Take each line in the entries below that holds "irtf" and show it.

== Segment start ==

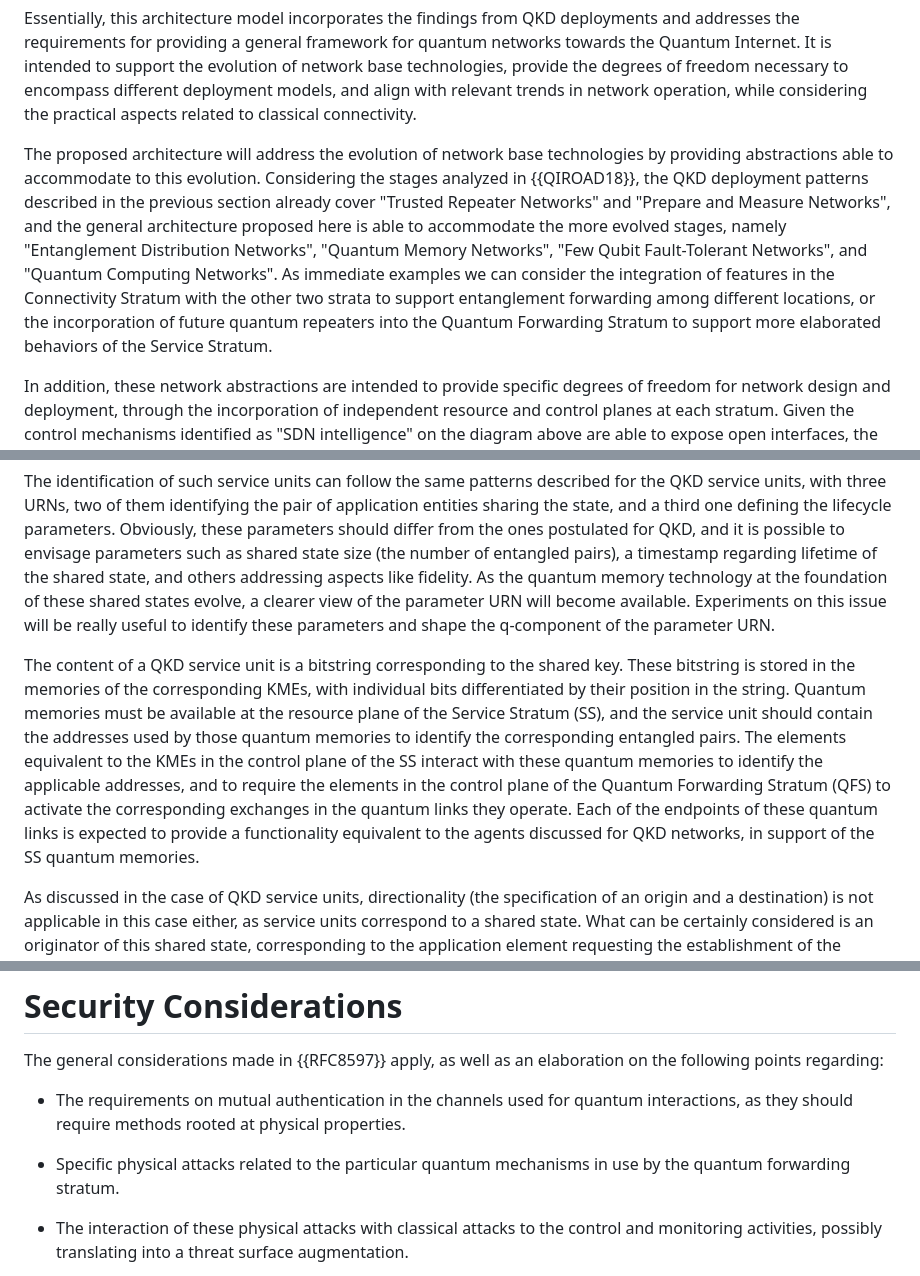
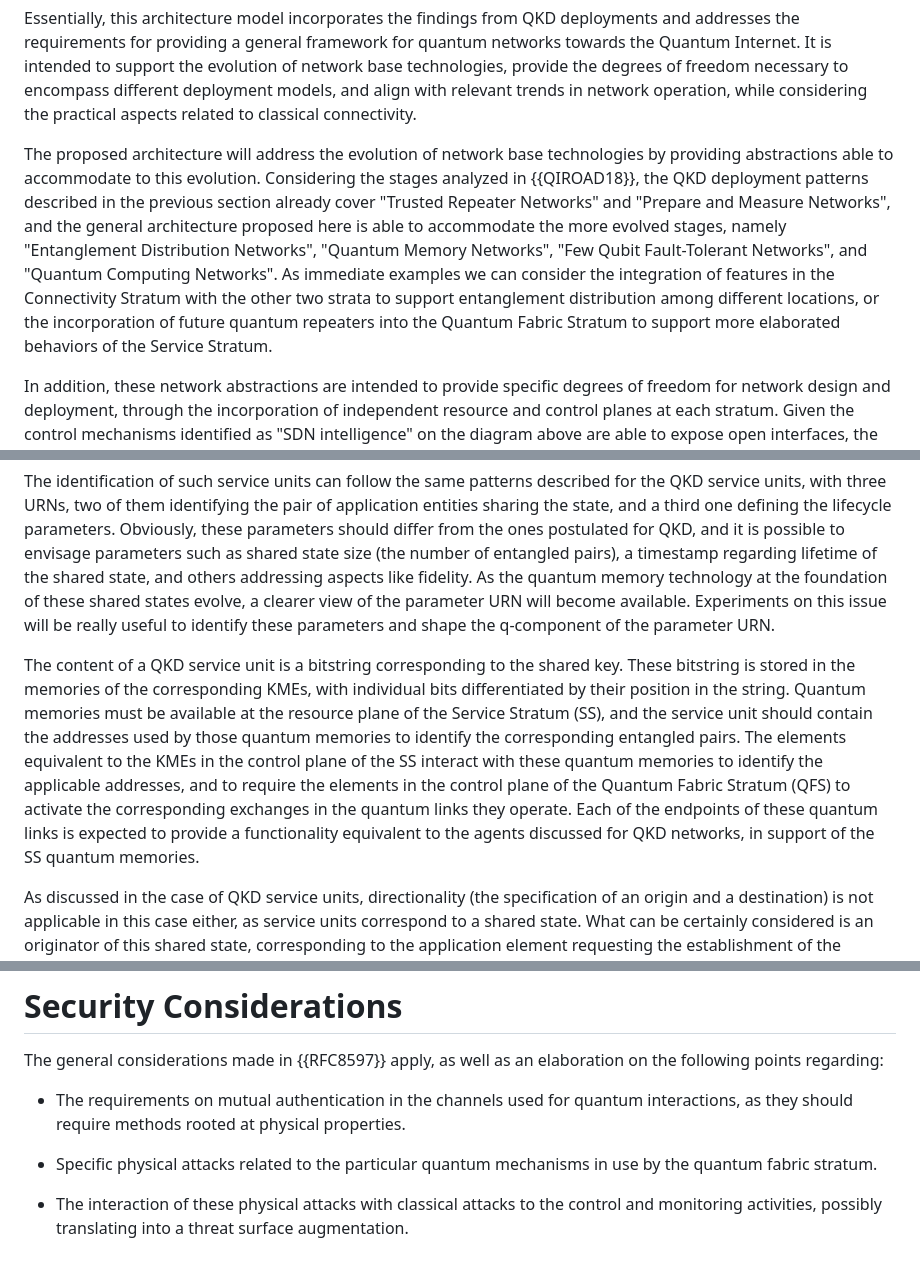
Before and after one commit to dr2lopez/qi-multiplane-arch, a Markdown page: draft-irtf-qirg-qi-multiplane-arch.md, 3 parts joined by grey strips. Rendered like a GitHub page.

```diff
--- a/draft-irtf-qirg-qi-multiplane-arch.md
+++ b/draft-irtf-qirg-qi-multiplane-arch.md
@@ -431,7 +431,7 @@ Based on the images used to illustrate the strata proposed in {{CLASEVO}} and {{
 
 Essentially, this architecture model incorporates the findings from QKD deployments and addresses the requirements for providing a general framework for quantum networks towards the Quantum Internet. It is intended to support the evolution of network base technologies, provide the degrees of freedom necessary to encompass different deployment models, and align with relevant trends in network operation, while considering the practical aspects related to classical connectivity.
 
-The proposed architecture will address the evolution of network base technologies by providing abstractions able to accommodate to this evolution. Considering the stages analyzed in {{QIROAD18}}, the QKD deployment patterns described in the previous section already cover "Trusted Repeater Networks" and "Prepare and Measure Networks", and the general architecture proposed here is able to accommodate the more evolved stages, namely "Entanglement Distribution Networks", "Quantum Memory Networks", "Few Qubit Fault-Tolerant Networks", and "Quantum Computing Networks". As immediate examples we can consider the integration of features in the Connectivity Stratum with the other two strata to support entanglement forwarding among different locations, or the incorporation of future quantum repeaters into the Quantum Forwarding Stratum to support more elaborated behaviors of the Service Stratum.
+The proposed architecture will address the evolution of network base technologies by providing abstractions able to accommodate to this evolution. Considering the stages analyzed in {{QIROAD18}}, the QKD deployment patterns described in the previous section already cover "Trusted Repeater Networks" and "Prepare and Measure Networks", and the general architecture proposed here is able to accommodate the more evolved stages, namely "Entanglement Distribution Networks", "Quantum Memory Networks", "Few Qubit Fault-Tolerant Networks", and "Quantum Computing Networks". As immediate examples we can consider the integration of features in the Connectivity Stratum with the other two strata to support entanglement distribution among different locations, or the incorporation of future quantum repeaters into the Quantum Fabric Stratum to support more elaborated behaviors of the Service Stratum.
 
 In addition, these network abstractions are intended to provide specific degrees of freedom for network design and deployment, through the incorporation of independent resource and control planes at each stratum. Given the control mechanisms identified as "SDN intelligence" on the diagram above are able to expose open interfaces, the approach for coordinating the different strata via mechanisms like those defined in {{ETSI18}} is totally feasible, and different aggregation patterns (multi-stratum, multi-domain...) and models (federated, hierarchical...) can be applied. These aggregation mechanisms are equally applicable in the case of telemetry data and their integration with closed-loop mechanisms for automation, in support of the required quantum network agility.
 
@@ -465,7 +465,7 @@ The fact we remarked above about the QKD service unit being a shared state betwe
 
 The identification of such service units can follow the same patterns described for the QKD service units, with three URNs, two of them identifying the pair of application entities sharing the state, and a third one defining the lifecycle parameters. Obviously, these parameters should differ from the ones postulated for QKD, and it is possible to envisage parameters such as shared state size (the number of entangled pairs), a timestamp regarding lifetime of the shared state, and others addressing aspects like fidelity. As the quantum memory technology at the foundation of these shared states evolve, a clearer view of the parameter URN will become available. Experiments on this issue will be really useful to identify these parameters and shape the q-component of the parameter URN.
 
-The content of a QKD service unit is a bitstring corresponding to the shared key. These bitstring is stored in the memories of the corresponding KMEs, with individual bits differentiated by their position in the string. Quantum memories must be available at the resource plane of the Service Stratum (SS), and the service unit should contain the addresses used by those quantum memories to identify the corresponding entangled pairs. The elements equivalent to the KMEs in the control plane of the SS interact with these quantum memories to identify the applicable addresses, and to require the elements in the control plane of the Quantum Forwarding Stratum (QFS) to activate the corresponding exchanges in the quantum links they operate. Each of the endpoints of these quantum links is expected to provide a functionality equivalent to the agents discussed for QKD networks, in support of the SS quantum memories.
+The content of a QKD service unit is a bitstring corresponding to the shared key. These bitstring is stored in the memories of the corresponding KMEs, with individual bits differentiated by their position in the string. Quantum memories must be available at the resource plane of the Service Stratum (SS), and the service unit should contain the addresses used by those quantum memories to identify the corresponding entangled pairs. The elements equivalent to the KMEs in the control plane of the SS interact with these quantum memories to identify the applicable addresses, and to require the elements in the control plane of the Quantum Fabric Stratum (QFS) to activate the corresponding exchanges in the quantum links they operate. Each of the endpoints of these quantum links is expected to provide a functionality equivalent to the agents discussed for QKD networks, in support of the SS quantum memories.
 
 As discussed in the case of QKD service units, directionality (the specification of an origin and a destination) is not applicable in this case either, as service units correspond to a shared state. What can be certainly considered is an originator of this shared state, corresponding to the application element requesting the establishment of the service unit. This would trigger the SS control plane element attached to the application to start its route decision procedures and to start the interactions with the relevant SS control planes to start the necessary exchanges to establish the shared quantum states. The structure and delegation mechanisms provided by URNs allow for arbitrary aggregation of prefixes, enabling any kind of routing style, from the aggregation and inter-domain announcement similar (or compatible) to BGP in classical Internet to the decision on which prefixes are announced and how they are routed by means of SDN controllers, whether by means of a federation approach or in a hierarchical control structure. The approach also supports the use of non-routable identifiers that cannot be announced outside a given domain and can only establish service pairing with other applications within the same domain. These mechanisms would be applied by the corresponding elements in the control and management planes of the Service Stratum.
 
@@ -515,7 +515,7 @@ The general considerations made in {{RFC8597}} apply, as well as an elaboration
 
 * The requirements on mutual authentication in the channels used for quantum interactions, as they should require methods rooted at physical properties.
 
-* Specific physical attacks related to the particular quantum mechanisms in use by the quantum forwarding stratum.
+* Specific physical attacks related to the particular quantum mechanisms in use by the quantum fabric stratum.
 
 * The interaction of these physical attacks with classical attacks to the control and monitoring activities, possibly translating into a threat surface augmentation.
 
```
Also changed, not shown: other parts of draft-irtf-qirg-qi-multiplane-arch.md (+9 -9 lines).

== Segment end ==

Exercise response
Before and after one commit to dr2lopez/qi-multiplane-arch, a Markdown page: draft-irtf-qirg-qi-multiplane-arch.md, 3 parts joined by grey strips. Rendered like a GitHub page.
--- a/draft-irtf-qirg-qi-multiplane-arch.md
+++ b/draft-irtf-qirg-qi-multiplane-arch.md
Also changed, not shown: other parts of draft-irtf-qirg-qi-multiplane-arch.md (+9 -9 lines).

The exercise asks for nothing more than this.